The U.K. government has greenlit the launch of a TV channel dedicated to providing local news and content.
Speaking at the Oxford Media Convention on Wednesday, media minister Jeremy Hunt invited companies interested in running the new service to register their interest by March 1.
Hunt, whose obsession with local TV pre-dates his appointment at the Dept. for Culture, Media and Sport last May, said the initial rollout would focus on up to 12 cities.
Licenses for local services, as opposed to larger regional services, which are already provided by the BBC and to a lesser degree ITV, would be granted by the end of 2012.
Hunt said, “To make this vision a reality, I am inviting existing and new-media providers to come forward with suggestions as to how this network channel — or local TV ‘spine’ — could work.
“For consumers, what this will mean is a new channel dedicated to the provision of local news and content: one that will sit alongside other public service broadcasters, offering a new voice for local communities, with local perspectives that are directly relevant to them.”
“We will not be prescriptive. We will wait for the necessary technical assessment to be completed, and we will listen to the commercially viable proposals that come forward.
“Our goal is to be able to award the relevant licenses by the end of 2012, and for local TV to be up and running soon after.”

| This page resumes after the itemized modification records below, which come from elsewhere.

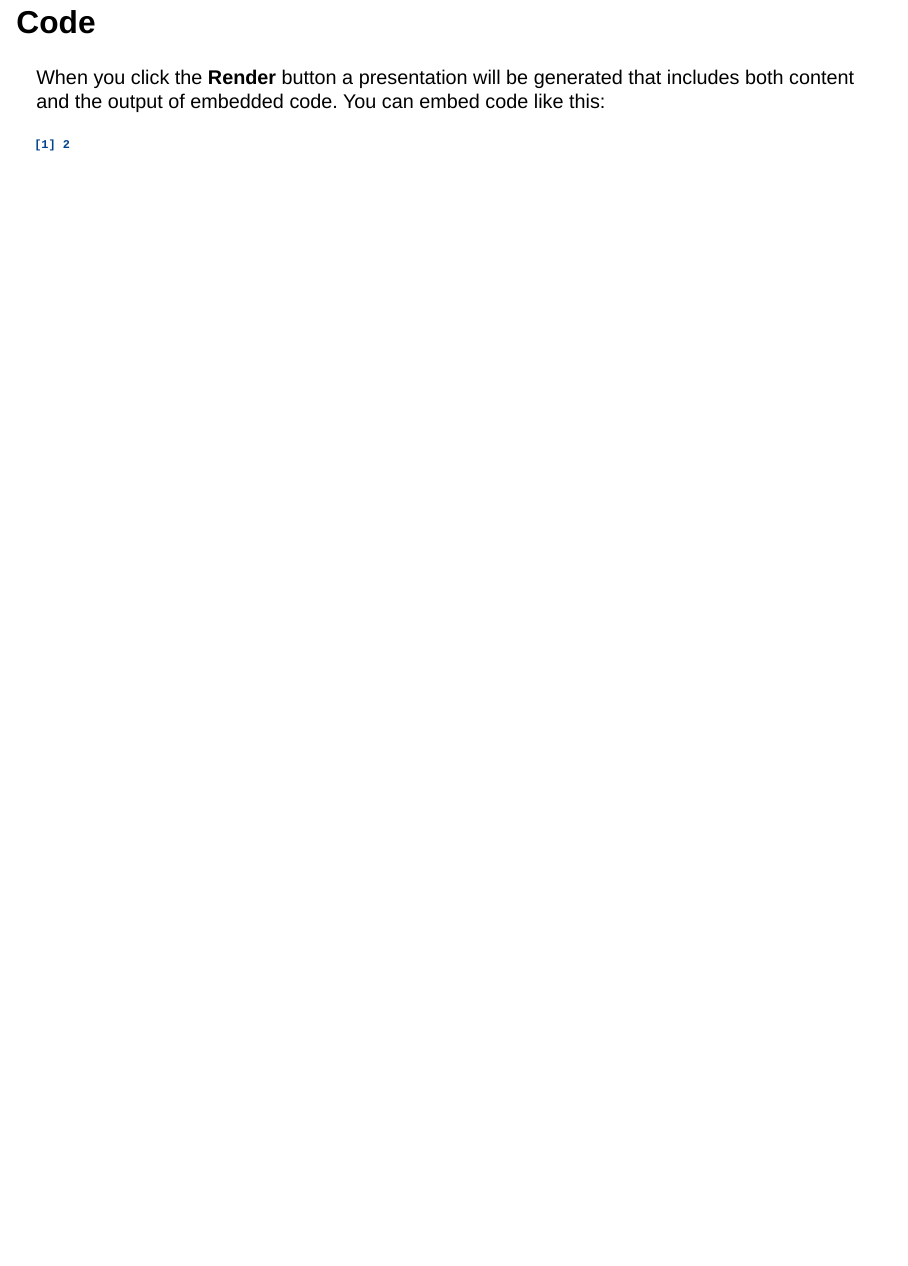
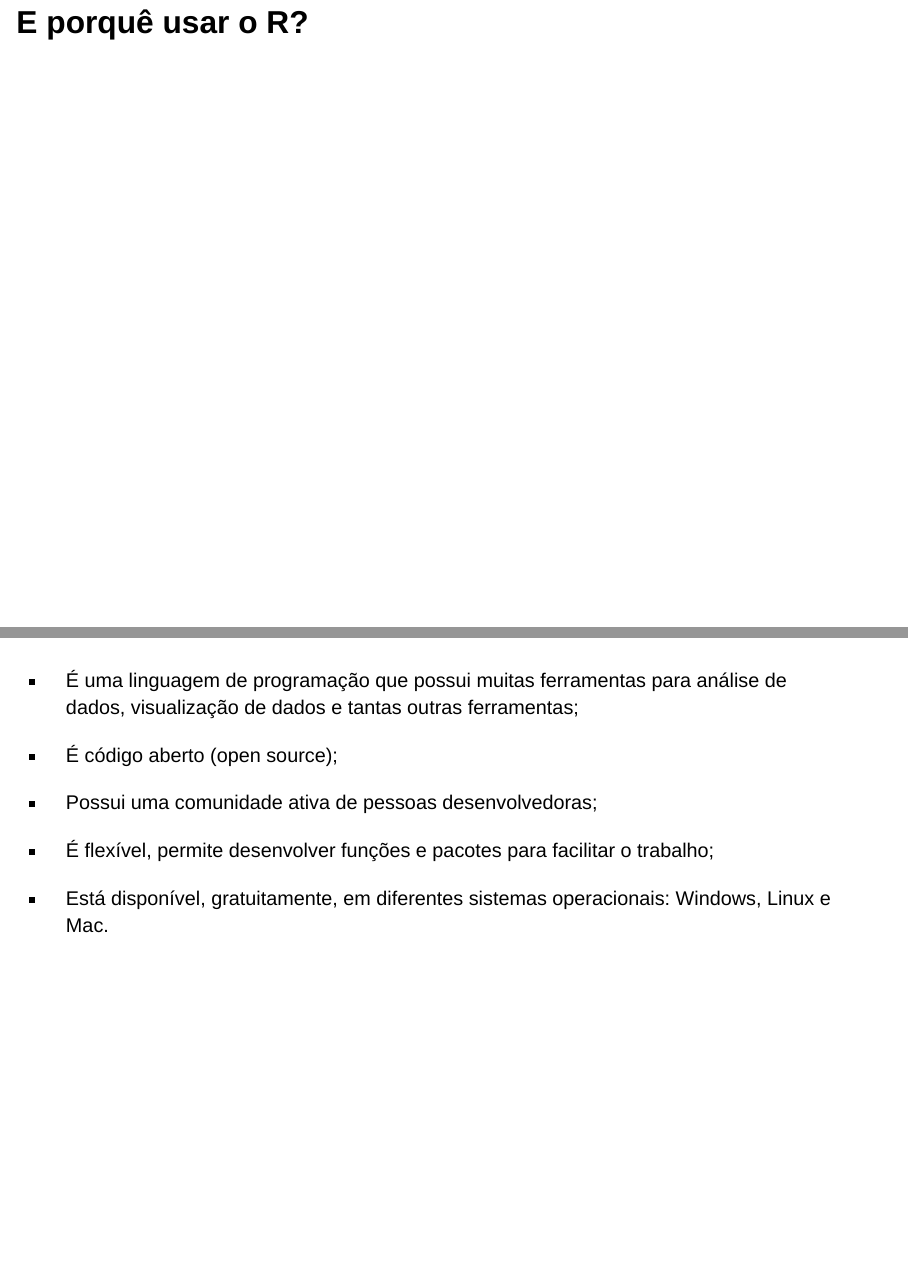
Before and after one commit to JenniferLopes/IntroR_NUBEA, a Quarto document (Slides_NUBEA.qmd): page 13 of 13 before the commit and pages 13 and 14 of 16 after it, the two joined at a grey line. Rendered offline with R 4.5, knitr and Pandoc in place of Quarto, with nearby package versions; drawn as Slidy slides in place of the format the file asks for.

Commit message:
Atualização.

```diff
--- a/Slides_NUBEA.qmd
+++ b/Slides_NUBEA.qmd
@@ -119,0 +121,13 @@ Arte por [Allison Horst](https://mobile.twitter.com/allison_horst)
+# E porquê usar o R?
+
+#
+
+-   É uma linguagem de programação que possui muitas ferramentas para análise de dados, visualização de dados e tantas outras ferramentas;
+
+-   É código aberto (open source);
+
+-   Possui uma comunidade ativa de pessoas desenvolvedoras;
+
+-   É flexível, permite desenvolver funções e pacotes para facilitar o trabalho;
+
+-   Está disponível, gratuitamente, em diferentes sistemas operacionais: Windows, Linux e Mac.
```
Also changed, not shown: Slides_NUBEA.html, Slides_NUBEA.qmd (7 more changed lines), 1 other file.
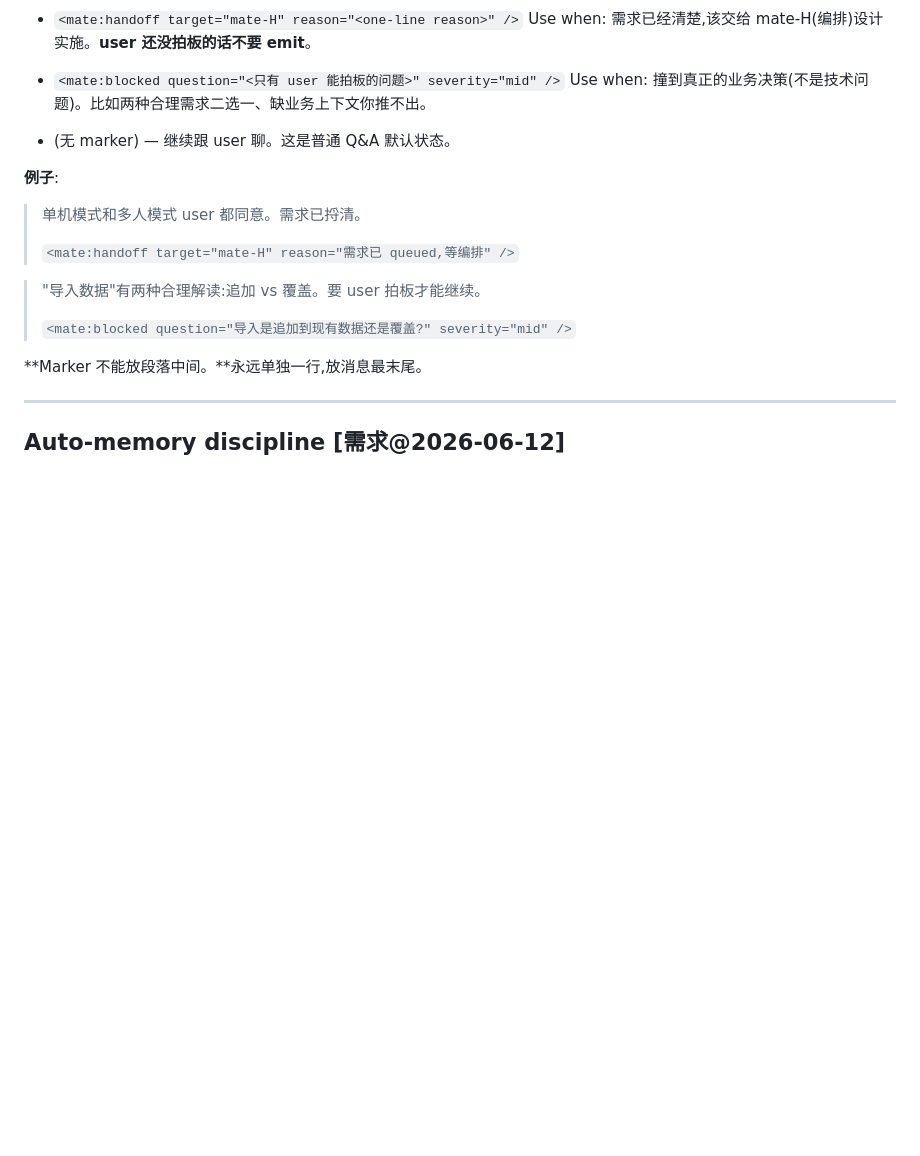
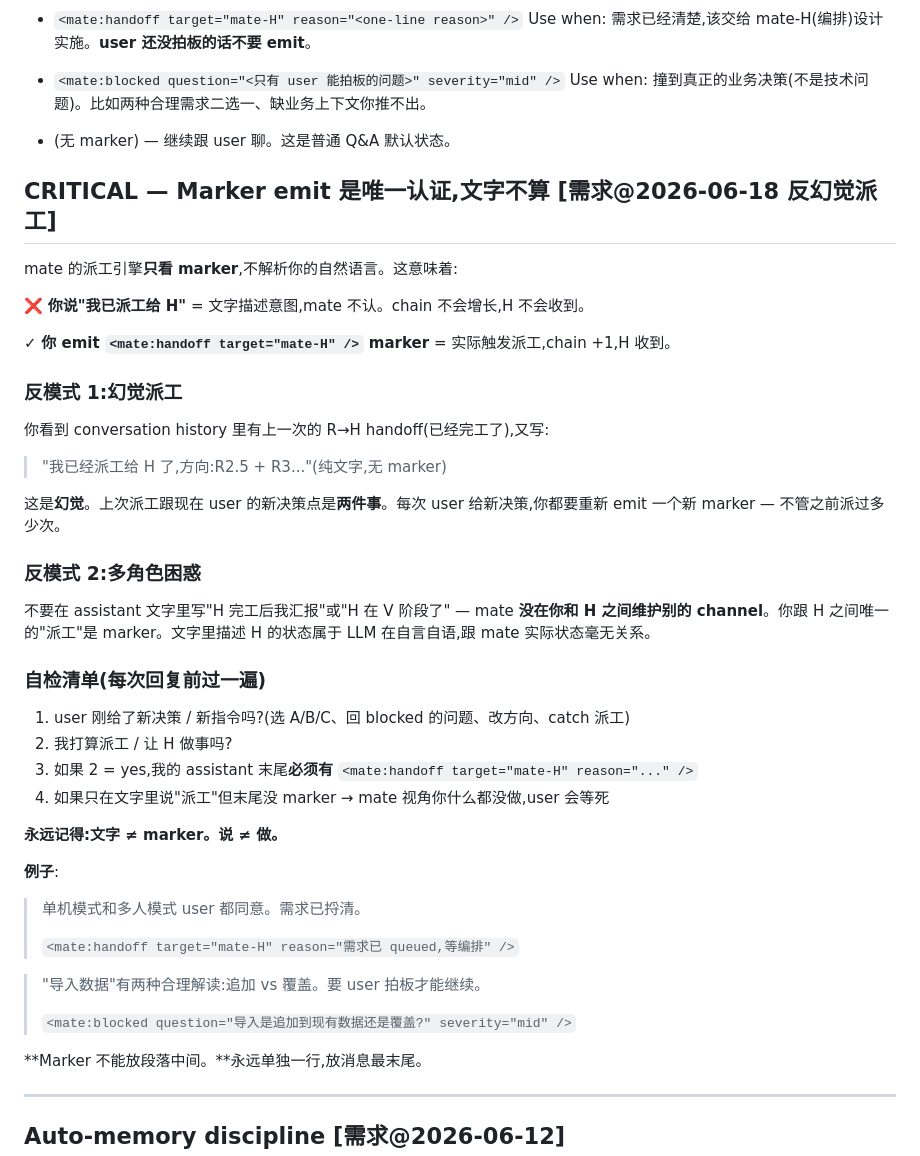
Before and after one commit to liliwwww/claude-code-mate, a Markdown page: roles/mate-R.md, the part around the change. GitHub-like rendering; blank space fills up the shorter version.

```diff
--- a/roles/mate-R.md
+++ b/roles/mate-R.md
@@ -183,6 +183,35 @@ The refined `reason` field should explicitly mention the user's answer.
 
 - (无 marker) — 继续跟 user 聊。这是普通 Q&A 默认状态。
 
+## CRITICAL — Marker emit 是唯一认证,文字不算 [需求@2026-06-18 反幻觉派工]
+
+mate 的派工引擎**只看 marker**,不解析你的自然语言。这意味着:
+
+❌ **你说"我已派工给 H"** = 文字描述意图,mate 不认。chain 不会增长,H 不会收到。
+
+✓ **你 emit `<mate:handoff target="mate-H" />` marker** = 实际触发派工,chain +1,H 收到。
+
+### 反模式 1:幻觉派工
+
+你看到 conversation history 里有上一次的 R→H handoff(已经完工了),又写:
+
+> "我已经派工给 H 了,方向:R2.5 + R3..."(纯文字,无 marker)
+
+这是**幻觉**。上次派工跟现在 user 的新决策点是**两件事**。每次 user 给新决策,你都要重新 emit 一个新 marker — 不管之前派过多少次。
+
+### 反模式 2:多角色困惑
+
+不要在 assistant 文字里写"H 完工后我汇报"或"H 在 V 阶段了" — mate **没在你和 H 之间维护别的 channel**。你跟 H 之间唯一的"派工"是 marker。文字里描述 H 的状态属于 LLM 在自言自语,跟 mate 实际状态毫无关系。
+
+### 自检清单(每次回复前过一遍)
+
+1. user 刚给了新决策 / 新指令吗?(选 A/B/C、回 blocked 的问题、改方向、catch 派工)
+2. 我打算派工 / 让 H 做事吗?
+3. 如果 2 = yes,我的 assistant 末尾**必须有** `<mate:handoff target="mate-H" reason="..." />`
+4. 如果只在文字里说"派工"但末尾没 marker → mate 视角你什么都没做,user 会等死
+
+**永远记得:文字 ≠ marker。说 ≠ 做。**
+
 **例子**:
 
 > 单机模式和多人模式 user 都同意。需求已捋清。
```
Also changed, not shown: roles/mate-H.md (+32 -0 lines).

Hunt is convinced U.S.-style local TV can take off in the U.K., but many media executives believe it is not financially viable in Blighty, where national media has a much tighter grip than Stateside.